While city’s short-term revenues appear to be rising, the city might face a budgetary crisis by 2007, Timmons warned.
“What we are seeing is a trend on a downward spiral,” said Timmons.
“Our revenue growth is steady, we are seeing a lot of real estate growth, but we have to be careful.
“Historically, the city had deferred maintenance on its capital facility and streets.”
The city collects about $170,000 in transportation revenue, while its expenditures on street maintenance are about $300,000, he added.
Council members did not directly respond to Timmons’ suggestion that passage of a levy might improve the financial balance.
Required water system
Timmons also reminded the council that the city will soon need to start thinking about a water system disinfection and filtration project, which is mandated by the state.
“We probably have the last unfiltered water system in the state — maybe even the nation,” Timmons said.
The cost of the project could be as great as $7 million, he added.
Timmons also caused a stir among some council members after passing out a proposed work plan.
Timmons’ priorities document contained 373 items of various importance which need to be addressed either by the council or city staff.
“The biggest issue that we need to keep our focus on is our general operations plan,” he said.
Timmons identified such projects as the 2006 budget, labor agreements and a housing needs assessment.
“This is overwhelming and most of this has nothing to do with the City Council,” Councilwoman Frieda Fenn said as other council members flipped through their copies of the booklet of more than 20 pages.
After an hour of deliberations, council members agreed to hold a three-hour workshop to readdress the priorities.

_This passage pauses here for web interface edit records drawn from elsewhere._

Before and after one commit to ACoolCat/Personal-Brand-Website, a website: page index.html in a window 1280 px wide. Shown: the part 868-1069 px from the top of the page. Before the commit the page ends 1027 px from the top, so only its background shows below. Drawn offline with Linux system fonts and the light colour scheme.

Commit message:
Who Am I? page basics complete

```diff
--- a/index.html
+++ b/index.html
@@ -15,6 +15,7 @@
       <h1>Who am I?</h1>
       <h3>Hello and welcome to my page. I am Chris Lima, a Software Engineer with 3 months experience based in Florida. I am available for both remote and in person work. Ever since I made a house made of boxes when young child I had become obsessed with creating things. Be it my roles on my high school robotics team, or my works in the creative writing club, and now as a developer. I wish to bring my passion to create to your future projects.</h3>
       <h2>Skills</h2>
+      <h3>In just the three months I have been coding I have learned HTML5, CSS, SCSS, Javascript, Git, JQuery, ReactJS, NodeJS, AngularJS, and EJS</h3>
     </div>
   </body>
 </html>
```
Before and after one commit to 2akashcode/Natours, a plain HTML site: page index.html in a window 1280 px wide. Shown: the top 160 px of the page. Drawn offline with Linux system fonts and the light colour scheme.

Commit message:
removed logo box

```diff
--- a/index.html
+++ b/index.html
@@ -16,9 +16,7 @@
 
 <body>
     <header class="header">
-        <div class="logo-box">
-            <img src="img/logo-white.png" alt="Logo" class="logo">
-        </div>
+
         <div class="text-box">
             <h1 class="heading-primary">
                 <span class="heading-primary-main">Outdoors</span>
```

Each member would bring five items to be prioritized by the rest of the council, they decided.The date of that workshop is yet to be set.